> **ACTIVITY**: What you return must match the records exactly, with every line included.

> **GIVEN DATA**:
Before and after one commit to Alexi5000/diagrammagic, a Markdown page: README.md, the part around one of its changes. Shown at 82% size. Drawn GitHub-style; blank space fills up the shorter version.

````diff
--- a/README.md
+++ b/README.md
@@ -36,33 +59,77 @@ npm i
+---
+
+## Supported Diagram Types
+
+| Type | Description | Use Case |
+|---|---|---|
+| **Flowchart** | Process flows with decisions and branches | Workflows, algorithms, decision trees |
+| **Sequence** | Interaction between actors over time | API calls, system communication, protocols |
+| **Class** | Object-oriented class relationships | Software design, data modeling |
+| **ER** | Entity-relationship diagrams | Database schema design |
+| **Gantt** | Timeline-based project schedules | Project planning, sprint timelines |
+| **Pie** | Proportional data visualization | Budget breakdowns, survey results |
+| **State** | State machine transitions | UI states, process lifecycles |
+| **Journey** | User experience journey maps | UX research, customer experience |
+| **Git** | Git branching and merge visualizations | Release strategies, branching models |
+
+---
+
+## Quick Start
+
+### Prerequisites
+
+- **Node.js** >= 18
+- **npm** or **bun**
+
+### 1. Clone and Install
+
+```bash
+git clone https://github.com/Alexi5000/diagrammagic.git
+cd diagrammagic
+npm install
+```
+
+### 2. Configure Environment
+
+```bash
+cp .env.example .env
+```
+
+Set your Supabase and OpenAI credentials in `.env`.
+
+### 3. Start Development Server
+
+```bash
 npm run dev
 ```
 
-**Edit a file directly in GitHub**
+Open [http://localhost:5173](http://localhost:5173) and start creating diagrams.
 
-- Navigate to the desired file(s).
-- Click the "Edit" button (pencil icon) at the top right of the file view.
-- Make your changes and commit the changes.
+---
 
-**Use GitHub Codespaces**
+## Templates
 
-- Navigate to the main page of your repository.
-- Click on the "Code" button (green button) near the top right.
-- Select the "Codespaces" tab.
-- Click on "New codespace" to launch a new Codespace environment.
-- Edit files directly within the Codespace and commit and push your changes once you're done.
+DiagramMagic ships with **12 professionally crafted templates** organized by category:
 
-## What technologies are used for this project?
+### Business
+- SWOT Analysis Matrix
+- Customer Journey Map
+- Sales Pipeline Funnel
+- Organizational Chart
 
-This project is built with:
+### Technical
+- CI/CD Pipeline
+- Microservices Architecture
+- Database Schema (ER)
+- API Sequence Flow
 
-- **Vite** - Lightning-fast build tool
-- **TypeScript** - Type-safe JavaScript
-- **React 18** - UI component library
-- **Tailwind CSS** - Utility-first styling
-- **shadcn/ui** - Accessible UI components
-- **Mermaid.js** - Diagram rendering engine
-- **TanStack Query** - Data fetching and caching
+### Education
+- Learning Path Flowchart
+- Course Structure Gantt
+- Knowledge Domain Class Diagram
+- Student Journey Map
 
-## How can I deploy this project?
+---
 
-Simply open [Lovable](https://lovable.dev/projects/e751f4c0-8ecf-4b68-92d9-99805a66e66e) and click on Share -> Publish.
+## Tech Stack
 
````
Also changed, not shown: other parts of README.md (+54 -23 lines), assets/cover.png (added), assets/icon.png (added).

> **REPLY TO THE EXERCISE**:
Before and after one commit to Alexi5000/diagrammagic, a Markdown page: README.md, the part around one of its changes. Shown at 82% size. Drawn GitHub-style; blank space fills up the shorter version.

````diff
--- a/README.md
+++ b/README.md
@@ -36,33 +59,77 @@ npm i
+---
+
+## Supported Diagram Types
+
+| Type | Description | Use Case |
+|---|---|---|
+| **Flowchart** | Process flows with decisions and branches | Workflows, algorithms, decision trees |
+| **Sequence** | Interaction between actors over time | API calls, system communication, protocols |
+| **Class** | Object-oriented class relationships | Software design, data modeling |
+| **ER** | Entity-relationship diagrams | Database schema design |
+| **Gantt** | Timeline-based project schedules | Project planning, sprint timelines |
+| **Pie** | Proportional data visualization | Budget breakdowns, survey results |
+| **State** | State machine transitions | UI states, process lifecycles |
+| **Journey** | User experience journey maps | UX research, customer experience |
+| **Git** | Git branching and merge visualizations | Release strategies, branching models |
+
+---
+
+## Quick Start
+
+### Prerequisites
+
+- **Node.js** >= 18
+- **npm** or **bun**
+
+### 1. Clone and Install
+
+```bash
+git clone https://github.com/Alexi5000/diagrammagic.git
+cd diagrammagic
+npm install
+```
+
+### 2. Configure Environment
+
+```bash
+cp .env.example .env
+```
+
+Set your Supabase and OpenAI credentials in `.env`.
+
+### 3. Start Development Server
+
+```bash
 npm run dev
 ```
 
-**Edit a file directly in GitHub**
+Open [http://localhost:5173](http://localhost:5173) and start creating diagrams.
 
-- Navigate to the desired file(s).
-- Click the "Edit" button (pencil icon) at the top right of the file view.
-- Make your changes and commit the changes.
+---
 
-**Use GitHub Codespaces**
+## Templates
 
-- Navigate to the main page of your repository.
-- Click on the "Code" button (green button) near the top right.
-- Select the "Codespaces" tab.
-- Click on "New codespace" to launch a new Codespace environment.
-- Edit files directly within the Codespace and commit and push your changes once you're done.
+DiagramMagic ships with **12 professionally crafted templates** organized by category:
 
-## What technologies are used for this project?
+### Business
+- SWOT Analysis Matrix
+- Customer Journey Map
+- Sales Pipeline Funnel
+- Organizational Chart
 
-This project is built with:
+### Technical
+- CI/CD Pipeline
+- Microservices Architecture
+- Database Schema (ER)
+- API Sequence Flow
 
-- **Vite** - Lightning-fast build tool
-- **TypeScript** - Type-safe JavaScript
-- **React 18** - UI component library
-- **Tailwind CSS** - Utility-first styling
-- **shadcn/ui** - Accessible UI components
-- **Mermaid.js** - Diagram rendering engine
-- **TanStack Query** - Data fetching and caching
+### Education
+- Learning Path Flowchart
+- Course Structure Gantt
+- Knowledge Domain Class Diagram
+- Student Journey Map
 
-## How can I deploy this project?
+---
 
-Simply open [Lovable](https://lovable.dev/projects/e751f4c0-8ecf-4b68-92d9-99805a66e66e) and click on Share -> Publish.
+## Tech Stack
 
````
Also changed, not shown: other parts of README.md (+54 -23 lines), assets/cover.png (added), assets/icon.png (added).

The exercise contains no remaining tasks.